*** SUPPLIED MATERIAL Section Begins ***
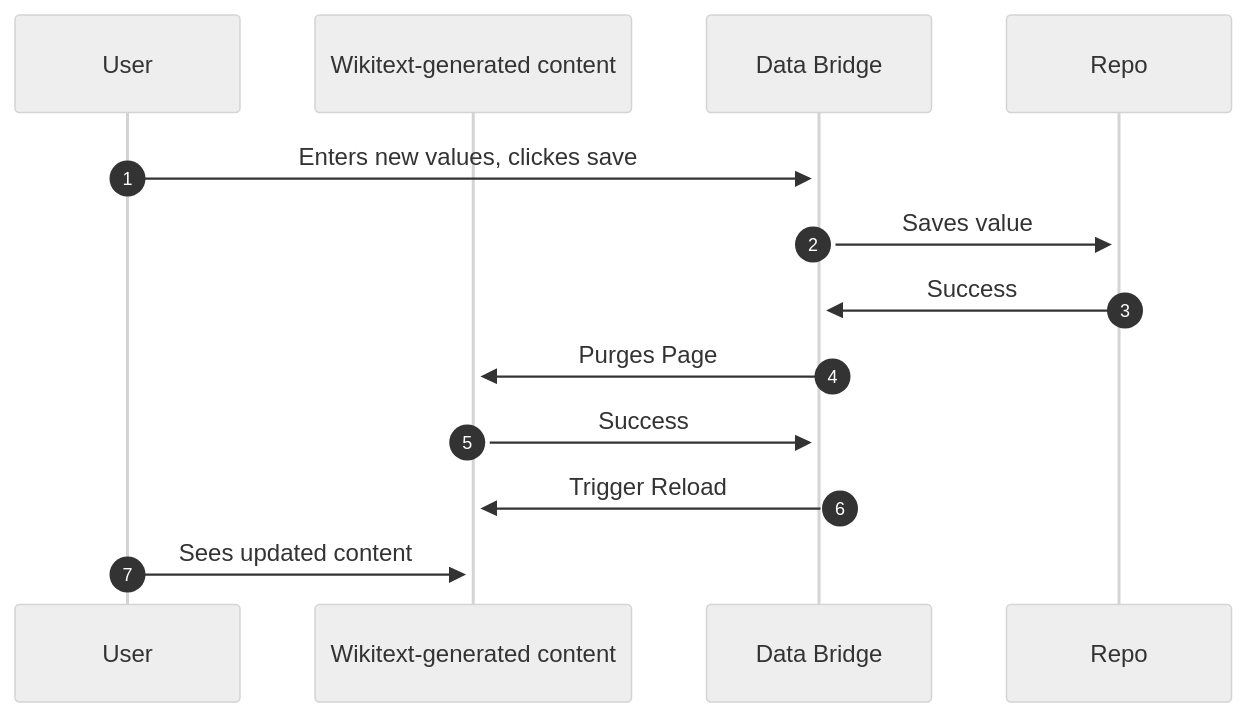
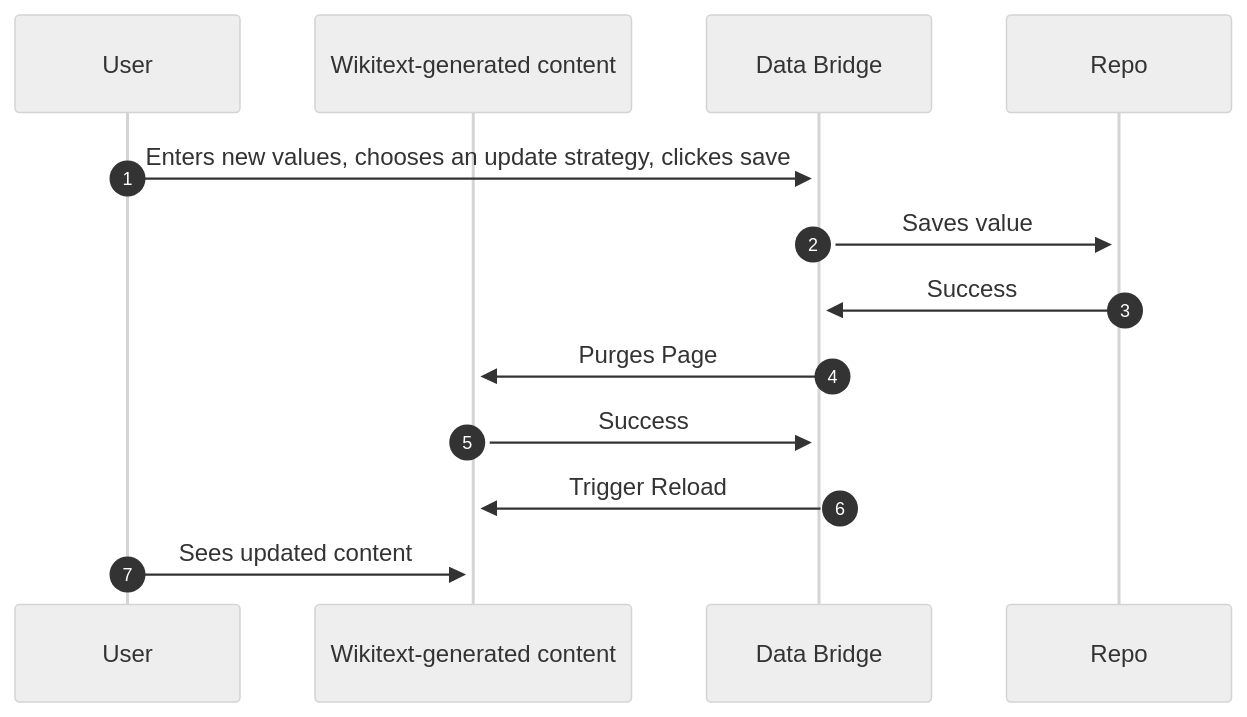
The third of 3 diagrams in systems/WikibaseClient/06-Runtime_View.md (wmde/wikidata-wikibase-architecture), drawn with Mermaid (neutral theme) before and after one commit.

````diff
--- a/systems/WikibaseClient/06-Runtime_View.md
+++ b/systems/WikibaseClient/06-Runtime_View.md
@@ -46,14 +46,14 @@
 ```mermaid
 sequenceDiagram
     autonumber
     participant User
     participant Page as Wikitext-generated content
     participant Bridge as Data Bridge
-    User->>+Bridge: Enters new values, clickes save
+    User->>+Bridge: Enters new values, chooses an update strategy, clickes save
     Bridge->>+Repo: Saves value
     Repo->>+Bridge: Success
     Bridge->>+Page: Purges Page
     Page->>+Bridge: Success
     Bridge->>+Page: Trigger Reload
     User->>+Page: Sees updated content
 ```
````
*** SUPPLIED MATERIAL Section Ends ***
> _WHAT IS NEEDED_
Only the lines from the one holding "Bridge->>+Page: Purges Page" through the end of the records should appear in the answer, each repeated exactly.

> _EXPECTED ANSWER_
     Bridge->>+Page: Purges Page
     Page->>+Bridge: Success
     Bridge->>+Page: Trigger Reload
     User->>+Page: Sees updated content
 ```
````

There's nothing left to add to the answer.